* Exercise directions *
How many lines in the data below include the word "const"? State the number alone.

·····

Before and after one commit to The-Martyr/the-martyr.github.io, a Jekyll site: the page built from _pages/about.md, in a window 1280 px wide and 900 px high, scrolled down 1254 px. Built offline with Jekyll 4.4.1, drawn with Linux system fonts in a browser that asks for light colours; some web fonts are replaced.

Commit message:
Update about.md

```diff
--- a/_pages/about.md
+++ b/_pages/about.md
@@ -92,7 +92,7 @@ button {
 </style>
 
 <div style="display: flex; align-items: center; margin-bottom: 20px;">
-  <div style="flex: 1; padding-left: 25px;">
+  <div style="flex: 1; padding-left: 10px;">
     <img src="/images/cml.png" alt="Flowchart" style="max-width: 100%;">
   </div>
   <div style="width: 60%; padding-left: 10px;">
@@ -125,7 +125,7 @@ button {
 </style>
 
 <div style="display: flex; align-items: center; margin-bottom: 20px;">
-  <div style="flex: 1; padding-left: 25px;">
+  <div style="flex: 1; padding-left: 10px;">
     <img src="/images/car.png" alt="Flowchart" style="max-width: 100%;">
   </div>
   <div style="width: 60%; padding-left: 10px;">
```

·····

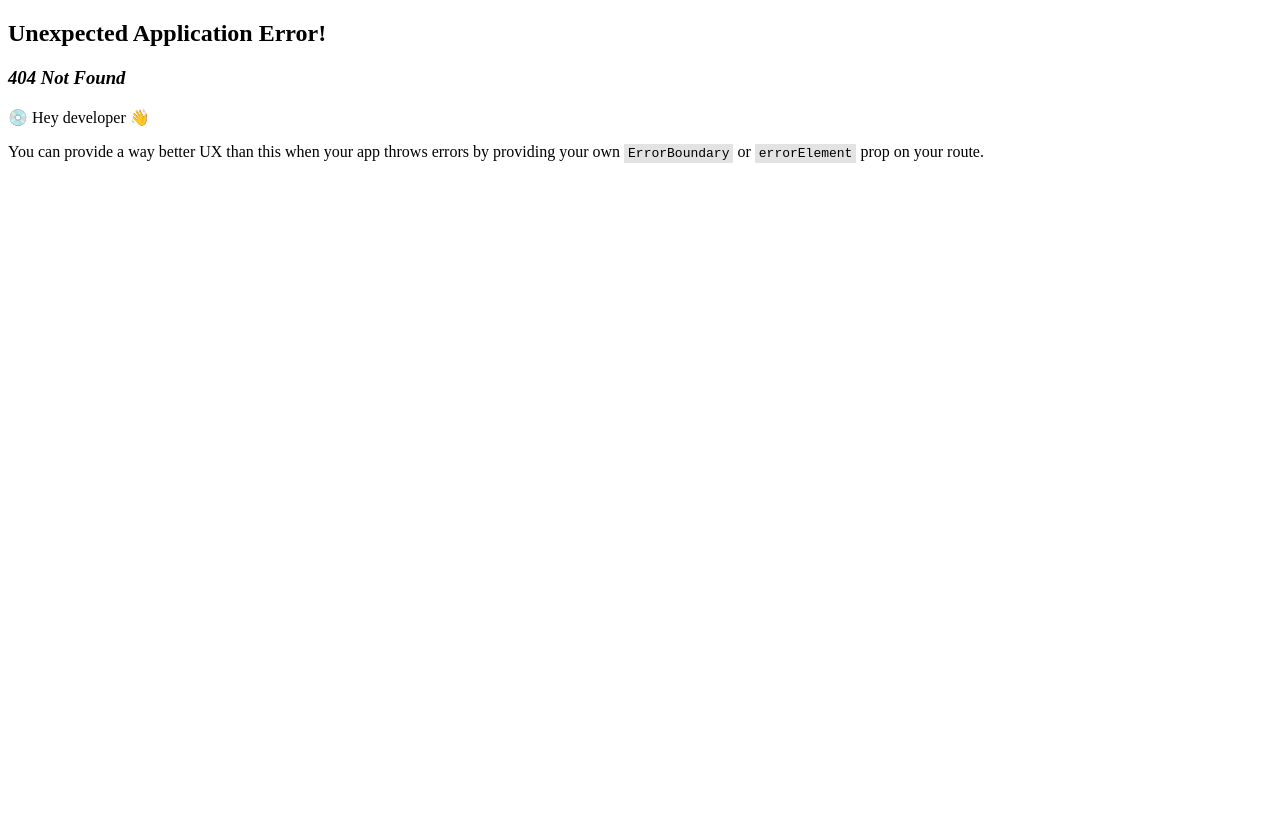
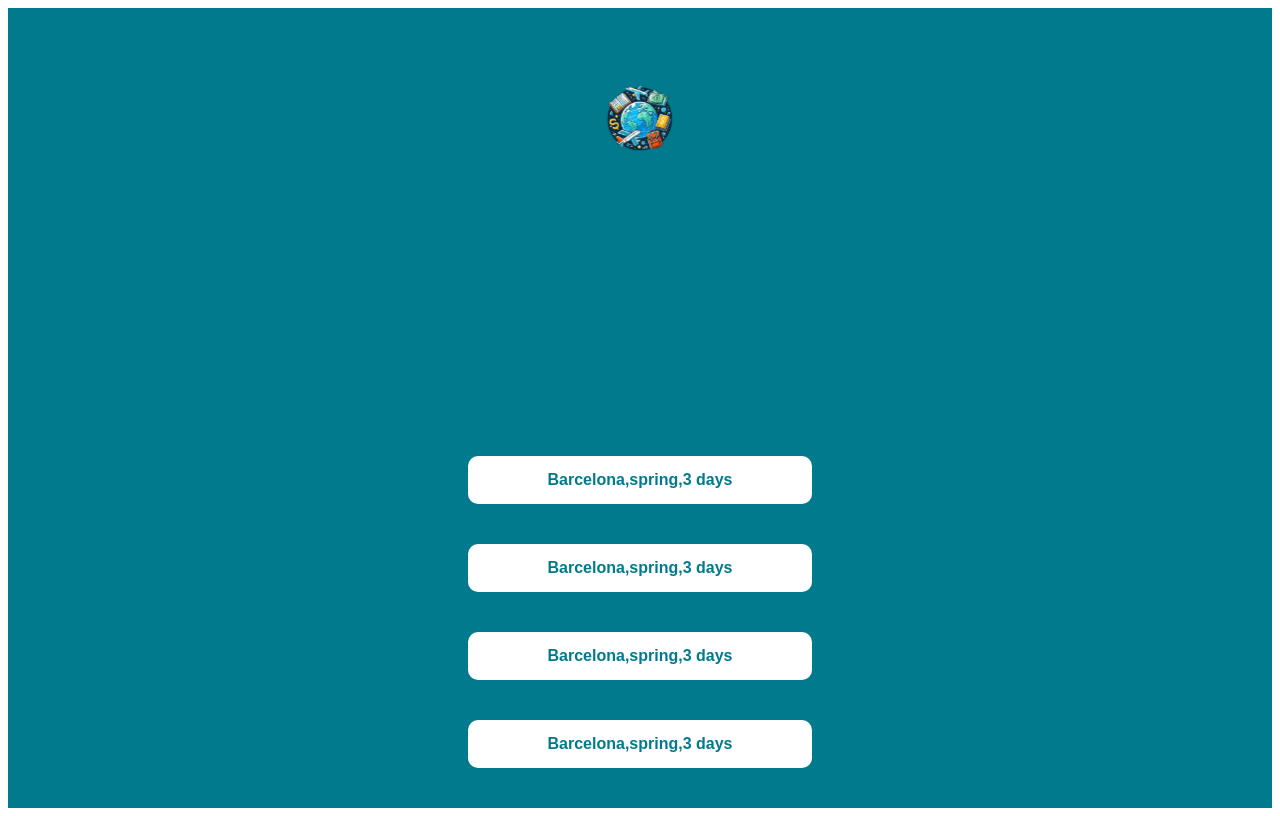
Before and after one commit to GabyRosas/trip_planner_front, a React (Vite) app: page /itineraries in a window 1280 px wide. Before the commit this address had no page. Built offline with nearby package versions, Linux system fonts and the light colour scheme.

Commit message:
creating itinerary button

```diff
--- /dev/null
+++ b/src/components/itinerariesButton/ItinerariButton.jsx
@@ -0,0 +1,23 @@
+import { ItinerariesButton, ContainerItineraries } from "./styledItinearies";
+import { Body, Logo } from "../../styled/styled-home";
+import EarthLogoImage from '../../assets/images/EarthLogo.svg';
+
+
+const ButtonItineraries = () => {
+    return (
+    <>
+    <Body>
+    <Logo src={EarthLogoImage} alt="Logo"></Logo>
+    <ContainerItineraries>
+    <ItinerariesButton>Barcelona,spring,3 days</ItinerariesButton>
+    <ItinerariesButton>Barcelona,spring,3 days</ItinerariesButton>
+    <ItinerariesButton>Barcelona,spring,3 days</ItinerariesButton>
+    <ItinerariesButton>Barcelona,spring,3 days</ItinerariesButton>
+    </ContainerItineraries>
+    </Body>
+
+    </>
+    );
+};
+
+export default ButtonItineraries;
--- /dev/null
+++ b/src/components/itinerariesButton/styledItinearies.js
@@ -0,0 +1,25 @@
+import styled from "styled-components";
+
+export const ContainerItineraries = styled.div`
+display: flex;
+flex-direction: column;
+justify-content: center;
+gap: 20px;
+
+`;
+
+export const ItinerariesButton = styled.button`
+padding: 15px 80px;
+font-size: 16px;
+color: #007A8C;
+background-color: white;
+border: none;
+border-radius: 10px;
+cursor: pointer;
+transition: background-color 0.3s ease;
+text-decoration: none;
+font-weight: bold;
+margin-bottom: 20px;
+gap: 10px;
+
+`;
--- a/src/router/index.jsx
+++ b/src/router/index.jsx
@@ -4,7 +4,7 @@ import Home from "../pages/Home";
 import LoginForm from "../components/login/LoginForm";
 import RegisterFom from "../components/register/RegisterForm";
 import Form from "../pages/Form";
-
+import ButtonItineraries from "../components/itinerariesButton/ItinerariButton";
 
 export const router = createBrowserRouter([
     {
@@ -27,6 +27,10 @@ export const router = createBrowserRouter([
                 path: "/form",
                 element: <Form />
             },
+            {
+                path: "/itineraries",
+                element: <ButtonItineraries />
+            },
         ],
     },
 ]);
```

·····

* Response below *
5